Good guys . . .
I buy an English/French dictionary which is so enormous I can’t pick it up. Plus we can’t take it to French class as it might look like we’re showing off. (Qui? Nous?). So I print off the returns form, which says they’ll refund postage of £2.97. Except postage is £7.62. I send an email pointing this out, and within 30 minutes they email back saying just scan in the receipt and email it. An hour later it’s credited to my bank account, as is the total refund for the book. AND I get a credit note.
Bad guys . . .

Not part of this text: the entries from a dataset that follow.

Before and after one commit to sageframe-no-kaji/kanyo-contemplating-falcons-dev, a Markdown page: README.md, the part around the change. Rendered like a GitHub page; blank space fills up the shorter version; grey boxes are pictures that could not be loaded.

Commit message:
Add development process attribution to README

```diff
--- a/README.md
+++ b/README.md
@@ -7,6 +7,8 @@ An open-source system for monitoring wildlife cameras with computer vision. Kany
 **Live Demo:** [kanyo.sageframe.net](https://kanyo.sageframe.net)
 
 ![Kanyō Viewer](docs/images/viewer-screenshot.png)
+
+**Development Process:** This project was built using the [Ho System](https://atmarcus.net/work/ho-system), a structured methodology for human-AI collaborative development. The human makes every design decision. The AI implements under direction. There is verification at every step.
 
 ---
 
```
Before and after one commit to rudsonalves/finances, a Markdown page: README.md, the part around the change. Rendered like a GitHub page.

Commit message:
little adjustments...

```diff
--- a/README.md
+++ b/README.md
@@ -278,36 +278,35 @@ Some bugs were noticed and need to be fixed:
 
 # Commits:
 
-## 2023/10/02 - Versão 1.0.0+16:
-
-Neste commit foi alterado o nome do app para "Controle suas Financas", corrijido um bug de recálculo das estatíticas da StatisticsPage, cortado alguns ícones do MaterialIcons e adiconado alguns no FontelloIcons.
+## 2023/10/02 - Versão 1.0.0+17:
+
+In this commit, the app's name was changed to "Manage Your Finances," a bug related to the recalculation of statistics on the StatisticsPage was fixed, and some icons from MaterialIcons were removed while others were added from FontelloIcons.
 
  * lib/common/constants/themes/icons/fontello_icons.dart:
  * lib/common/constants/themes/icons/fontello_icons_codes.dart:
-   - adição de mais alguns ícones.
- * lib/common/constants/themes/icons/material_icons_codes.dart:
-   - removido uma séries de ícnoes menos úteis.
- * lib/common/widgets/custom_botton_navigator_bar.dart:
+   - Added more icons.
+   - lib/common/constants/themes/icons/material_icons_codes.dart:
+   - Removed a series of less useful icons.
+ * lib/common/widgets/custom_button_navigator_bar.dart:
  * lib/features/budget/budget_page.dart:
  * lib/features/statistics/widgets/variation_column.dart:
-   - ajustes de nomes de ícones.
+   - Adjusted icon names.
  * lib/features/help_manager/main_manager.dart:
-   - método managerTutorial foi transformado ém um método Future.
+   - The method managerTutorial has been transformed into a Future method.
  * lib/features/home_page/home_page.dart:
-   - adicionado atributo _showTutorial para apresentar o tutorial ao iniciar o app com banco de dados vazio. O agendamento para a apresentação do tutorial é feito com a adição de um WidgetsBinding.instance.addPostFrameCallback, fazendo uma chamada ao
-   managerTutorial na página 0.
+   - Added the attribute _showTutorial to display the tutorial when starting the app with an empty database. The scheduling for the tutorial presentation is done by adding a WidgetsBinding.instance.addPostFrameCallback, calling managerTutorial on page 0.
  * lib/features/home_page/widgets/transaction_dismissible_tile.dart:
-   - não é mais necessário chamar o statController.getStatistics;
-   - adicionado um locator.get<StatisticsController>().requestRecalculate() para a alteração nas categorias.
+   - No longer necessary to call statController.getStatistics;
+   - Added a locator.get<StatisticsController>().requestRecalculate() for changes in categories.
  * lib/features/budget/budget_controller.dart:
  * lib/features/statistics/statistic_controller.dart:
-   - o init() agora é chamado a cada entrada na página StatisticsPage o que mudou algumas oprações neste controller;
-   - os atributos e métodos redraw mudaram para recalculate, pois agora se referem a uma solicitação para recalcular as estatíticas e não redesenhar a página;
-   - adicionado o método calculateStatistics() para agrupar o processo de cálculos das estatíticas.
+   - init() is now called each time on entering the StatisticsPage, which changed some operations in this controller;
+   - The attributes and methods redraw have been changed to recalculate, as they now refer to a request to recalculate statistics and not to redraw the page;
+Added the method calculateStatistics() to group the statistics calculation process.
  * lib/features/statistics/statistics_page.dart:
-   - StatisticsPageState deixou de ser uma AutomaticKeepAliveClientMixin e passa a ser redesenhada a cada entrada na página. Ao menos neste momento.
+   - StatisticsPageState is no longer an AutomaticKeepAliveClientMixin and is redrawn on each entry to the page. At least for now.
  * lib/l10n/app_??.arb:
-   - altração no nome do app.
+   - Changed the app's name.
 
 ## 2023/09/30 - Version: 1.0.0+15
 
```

Hmmm. . . This post has been on the starting block for ages. So many bad guys – Vodafone, Orange, John Lewis. John Lewis? Another broken plate saga, which makes me fel tired just thinking about it. It makes me tired just thinking about all the examples of dismal service and miserable incompetence, so may be another post on another day.
I buy a beautiful blue Denby bowl online. It has a crack in the glaze so I call to tell them. They answer the ‘phone quickly – no music, no button pushing (well, not so you’d notice) – and the person on the other end doesn’t sound like he spends his entire life sticking pins in effigies of customers. They’ll send me a new one immediately. But I’ve ditched the packaging, so can’t send the damaged one back. “Don’t worry. We don’t need it. We trust you.”
Have they been on a customer care course? I doubt it – you can’t fake good service, no matter what the training consultants who charge £10,000 an hour tell you. Within a day of reporting a bad, but not serious, leak outside the gate there’s a man inspecting the damage and marking the area with a bit of blue chalk . And – it’s a Sunday. Next morning the leak’s repaired and the reinstatement team are promised before the end of the week. Neat job, smart uniforms, and smiles all round. Who says public service is dead? All right so it’s a private company, but the ethos survives.